May you have survived tax week without any major disasters or anxiety attacks. April is just a killer on the checkbook with last year’s income tax payment due, this year’s first quarter income tax payments due, property taxes are delinquent on April 10th, if you have kids you’re paying for summer camp tuition, and then you’re also probably funding Health Savings Accounts and/or retirement accounts. It’s a lot of big checks. December is no easier: year-end tax planning, property taxes delinquent on December 10th, and then the holidays on top of it. It’s a lot of big checks.
Suggestions for managing bills and cash-flow
I’m a big believer in keeping as much cash at your disposal as possible and paying government entities on-time, but not early. No sense in giving someone free use of my money, especially if I might not owe as much as I’m predicting. How to do this is always the challenge.
First of all, there’s nothing worse than surprises, so eliminate them. Be in conversation with your accountant at least three times a year (March, June, and December, if not also September) and talk about your income, how much you’re paying in taxes (whether that’s per paycheck or quarterly payments), what your projections are for the year, and what big expenses you may have this year. That way, if you can adjust your quarterly payments so that they’re more in line with where you will end up at year’s end, the last check is smaller to write.
Second of all, create an account that is devoted to saving up for those “big checks” that happen annually or semi-annually or actually fund them. Set aside money for property taxes, go ahead and fund your Health Savings Accounts, and your retirement accounts. Get that money working for you.

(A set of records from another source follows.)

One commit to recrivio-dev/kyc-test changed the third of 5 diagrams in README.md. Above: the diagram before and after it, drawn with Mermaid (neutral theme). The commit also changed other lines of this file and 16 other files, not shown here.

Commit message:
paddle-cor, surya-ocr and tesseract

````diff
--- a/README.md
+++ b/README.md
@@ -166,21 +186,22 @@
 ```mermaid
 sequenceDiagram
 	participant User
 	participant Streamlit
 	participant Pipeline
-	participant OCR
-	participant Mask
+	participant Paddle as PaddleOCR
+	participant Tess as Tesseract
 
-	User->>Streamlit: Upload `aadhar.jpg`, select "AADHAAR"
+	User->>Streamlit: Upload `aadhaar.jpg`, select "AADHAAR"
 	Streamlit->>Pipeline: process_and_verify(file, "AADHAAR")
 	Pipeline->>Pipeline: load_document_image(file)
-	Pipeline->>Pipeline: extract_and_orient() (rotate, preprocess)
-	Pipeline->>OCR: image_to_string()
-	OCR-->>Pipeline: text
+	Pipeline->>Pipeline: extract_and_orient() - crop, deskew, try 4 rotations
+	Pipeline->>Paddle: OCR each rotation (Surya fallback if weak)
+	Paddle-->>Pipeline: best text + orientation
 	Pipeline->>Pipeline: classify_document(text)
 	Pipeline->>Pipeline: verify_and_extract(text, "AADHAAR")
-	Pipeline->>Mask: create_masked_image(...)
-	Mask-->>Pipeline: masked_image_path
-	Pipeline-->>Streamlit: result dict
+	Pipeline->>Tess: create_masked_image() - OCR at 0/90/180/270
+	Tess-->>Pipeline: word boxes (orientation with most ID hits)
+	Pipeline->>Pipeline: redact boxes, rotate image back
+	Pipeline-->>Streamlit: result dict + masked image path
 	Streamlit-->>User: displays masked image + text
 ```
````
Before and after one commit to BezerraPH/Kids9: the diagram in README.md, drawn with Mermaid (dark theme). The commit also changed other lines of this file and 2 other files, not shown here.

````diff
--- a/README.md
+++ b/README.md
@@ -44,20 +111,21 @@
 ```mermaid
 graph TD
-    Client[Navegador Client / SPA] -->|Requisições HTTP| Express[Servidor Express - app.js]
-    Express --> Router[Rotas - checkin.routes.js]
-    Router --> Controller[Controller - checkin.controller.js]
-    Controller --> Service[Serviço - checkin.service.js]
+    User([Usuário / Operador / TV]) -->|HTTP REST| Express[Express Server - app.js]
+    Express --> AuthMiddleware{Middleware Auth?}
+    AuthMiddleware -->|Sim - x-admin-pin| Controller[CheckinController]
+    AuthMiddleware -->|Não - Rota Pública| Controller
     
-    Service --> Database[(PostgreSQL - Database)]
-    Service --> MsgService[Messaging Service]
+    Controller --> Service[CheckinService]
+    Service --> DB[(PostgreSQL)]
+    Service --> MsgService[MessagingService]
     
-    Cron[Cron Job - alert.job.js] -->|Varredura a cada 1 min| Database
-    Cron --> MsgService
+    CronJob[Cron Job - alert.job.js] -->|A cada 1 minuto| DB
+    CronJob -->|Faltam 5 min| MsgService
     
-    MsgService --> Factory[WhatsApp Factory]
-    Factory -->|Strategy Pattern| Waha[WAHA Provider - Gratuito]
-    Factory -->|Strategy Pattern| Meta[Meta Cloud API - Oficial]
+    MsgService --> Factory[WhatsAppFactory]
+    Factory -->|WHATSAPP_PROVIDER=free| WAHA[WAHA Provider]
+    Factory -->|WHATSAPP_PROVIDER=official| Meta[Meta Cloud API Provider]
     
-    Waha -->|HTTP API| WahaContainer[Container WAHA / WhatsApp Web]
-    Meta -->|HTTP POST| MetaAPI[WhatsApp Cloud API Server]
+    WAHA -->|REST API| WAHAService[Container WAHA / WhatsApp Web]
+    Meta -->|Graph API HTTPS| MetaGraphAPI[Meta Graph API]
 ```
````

Finally, if you’re behind on payments, create a debt repayment schedule and stick to it. Throw as much money at those debts as you can so you can get in “real time” on your payments. Sometimes just having a plan will make you feel more in control and capable.